RECORDED INFORMATION>
BEGIN

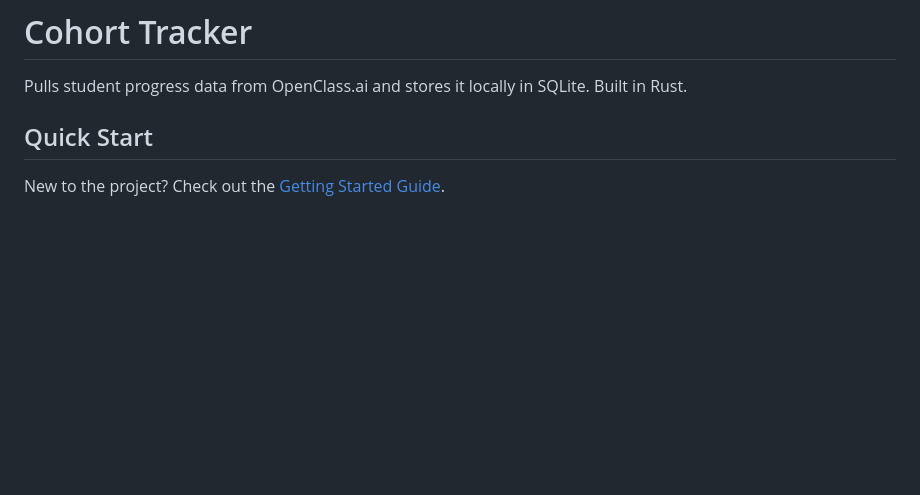
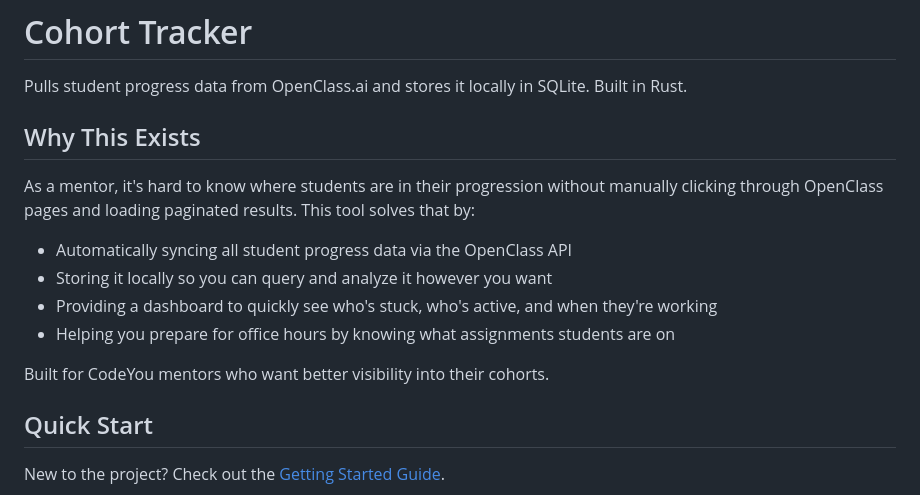
Before and after one commit to cj-taylor/codeyou-cohort-tracker, a Markdown page: README.md, the part around the change. GitHub-like rendering; blank space fills up the shorter version.

Commit message:
Add 'Why This Exists' section to README
Explain the mentor's problem this tool solves based on demo feedback

```diff
--- a/README.md
+++ b/README.md
@@ -1,6 +1,17 @@
 # Cohort Tracker
 
 Pulls student progress data from OpenClass.ai and stores it locally in SQLite. Built in Rust.
+
+## Why This Exists
+
+As a mentor, it's hard to know where students are in their progression without manually clicking through OpenClass pages and loading paginated results. This tool solves that by:
+
+- Automatically syncing all student progress data via the OpenClass API
+- Storing it locally so you can query and analyze it however you want
+- Providing a dashboard to quickly see who's stuck, who's active, and when they're working
+- Helping you prepare for office hours by knowing what assignments students are on
+
+Built for CodeYou mentors who want better visibility into their cohorts.
 
 ## Quick Start
 
```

END

WORK TO BE COMPLETED>
No picture belongs in the copy; return the rest of the listing exactly.

SOLUTION FOR THIS TASK>
Before and after one commit to cj-taylor/codeyou-cohort-tracker, a Markdown page: README.md, the part around the change. GitHub-like rendering; blank space fills up the shorter version.

Commit message:
Add 'Why This Exists' section to README
Explain the mentor's problem this tool solves based on demo feedback

```diff
--- a/README.md
+++ b/README.md
@@ -1,6 +1,17 @@
 # Cohort Tracker
 
 Pulls student progress data from OpenClass.ai and stores it locally in SQLite. Built in Rust.
+
+## Why This Exists
+
+As a mentor, it's hard to know where students are in their progression without manually clicking through OpenClass pages and loading paginated results. This tool solves that by:
+
+- Automatically syncing all student progress data via the OpenClass API
+- Storing it locally so you can query and analyze it however you want
+- Providing a dashboard to quickly see who's stuck, who's active, and when they're working
+- Helping you prepare for office hours by knowing what assignments students are on
+
+Built for CodeYou mentors who want better visibility into their cohorts.
 
 ## Quick Start
 
```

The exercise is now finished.